▸ **WHAT TO WORK ON**
Return every entry exactly, except for any pictures.

▸ **STORED DATA**
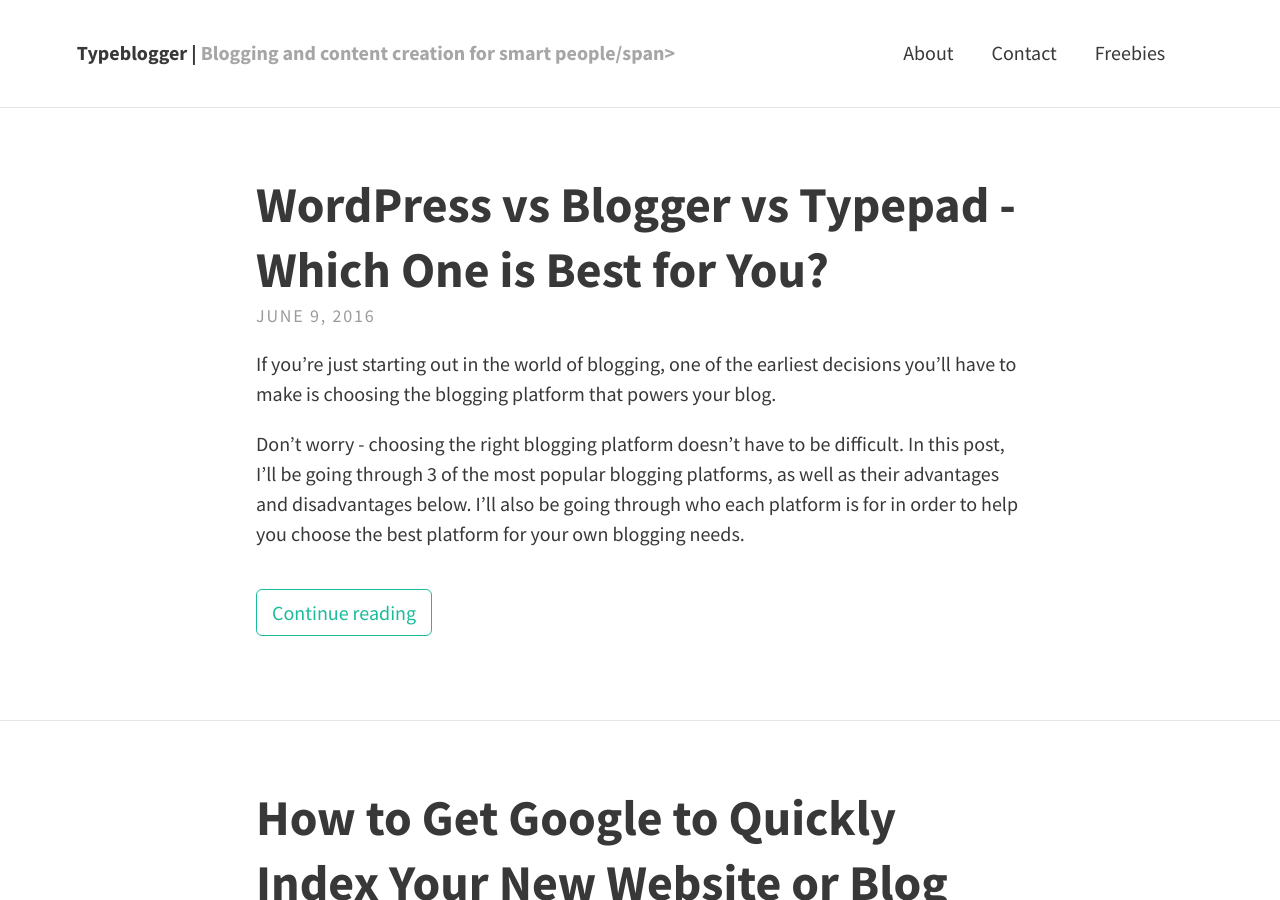
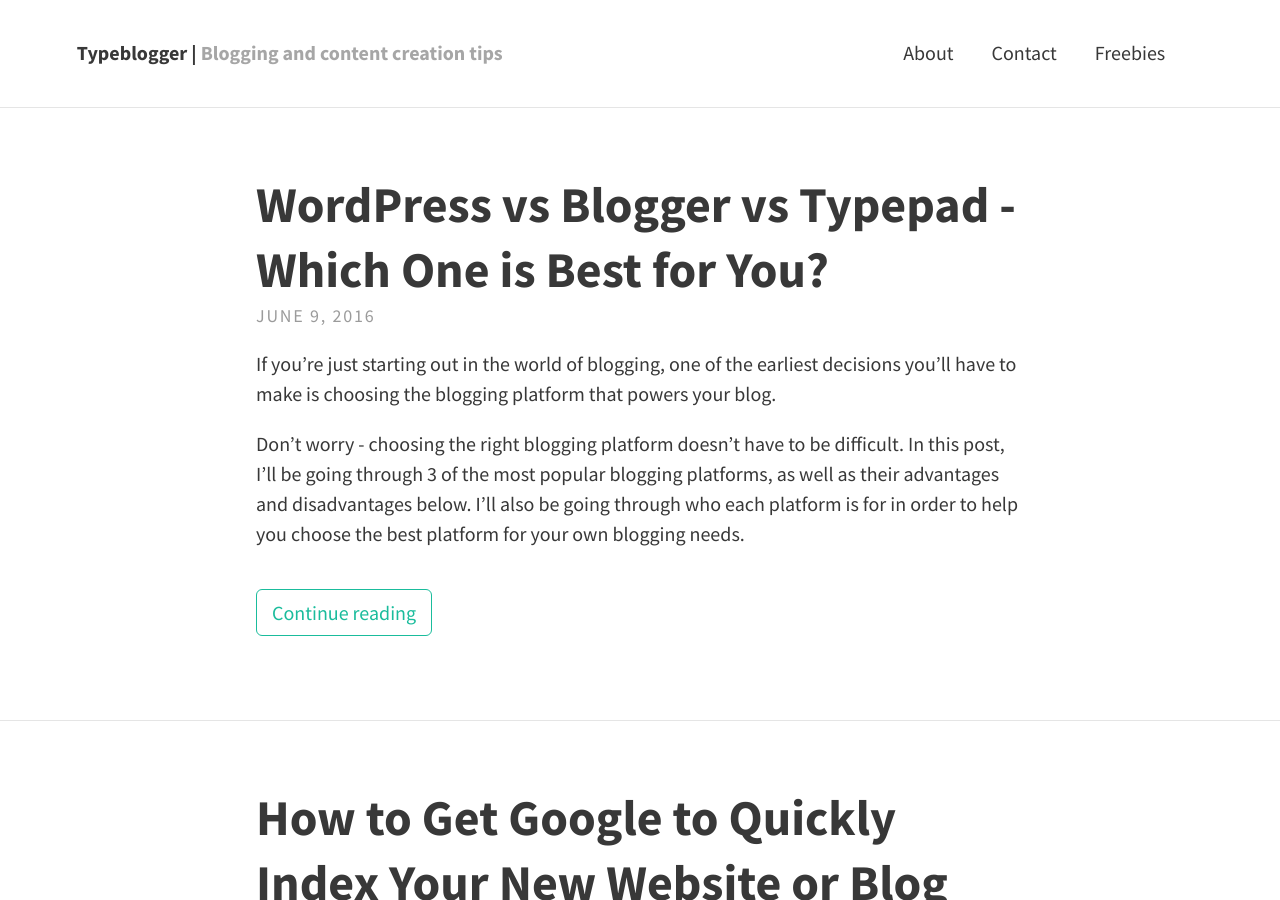
Before and after one commit to typeblogger/typeblogger.github.io, a Jekyll site: the page built from index.html, in a window 1280 px wide and 900 px high. Built offline with Jekyll 4.4.1, drawn with Linux system fonts in a browser that asks for light colours; nearby versions of some CDN libraries; the list of posts is cut into pages by our own code; comment, search, counter and statistics services are not loaded.

Commit message:
Update header.html

```diff
--- a/_includes/header.html
+++ b/_includes/header.html
@@ -1,7 +1,7 @@
 <header class="site-header">
 	<div class="branding">
 		<h1 class="site-title">
-			<a href="{{ site.baseurl }}/">{{ site.theme.title }} | <span style="color:#a6a6a6;">Blogging and content creation for smart people/span></a>
+			<a href="{{ site.baseurl }}/">{{ site.theme.title }} | <span style="color:#a6a6a6;">Blogging and content creation tips</span></a>
 		</h1>
 	</div>
 	<nav class="site-nav">
```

▸ **RESPONSE**
Before and after one commit to typeblogger/typeblogger.github.io, a Jekyll site: the page built from index.html, in a window 1280 px wide and 900 px high. Built offline with Jekyll 4.4.1, drawn with Linux system fonts in a browser that asks for light colours; nearby versions of some CDN libraries; the list of posts is cut into pages by our own code; comment, search, counter and statistics services are not loaded.

Commit message:
Update header.html

```diff
--- a/_includes/header.html
+++ b/_includes/header.html
@@ -1,7 +1,7 @@
 <header class="site-header">
 	<div class="branding">
 		<h1 class="site-title">
-			<a href="{{ site.baseurl }}/">{{ site.theme.title }} | <span style="color:#a6a6a6;">Blogging and content creation for smart people/span></a>
+			<a href="{{ site.baseurl }}/">{{ site.theme.title }} | <span style="color:#a6a6a6;">Blogging and content creation tips</span></a>
 		</h1>
 	</div>
 	<nav class="site-nav">
```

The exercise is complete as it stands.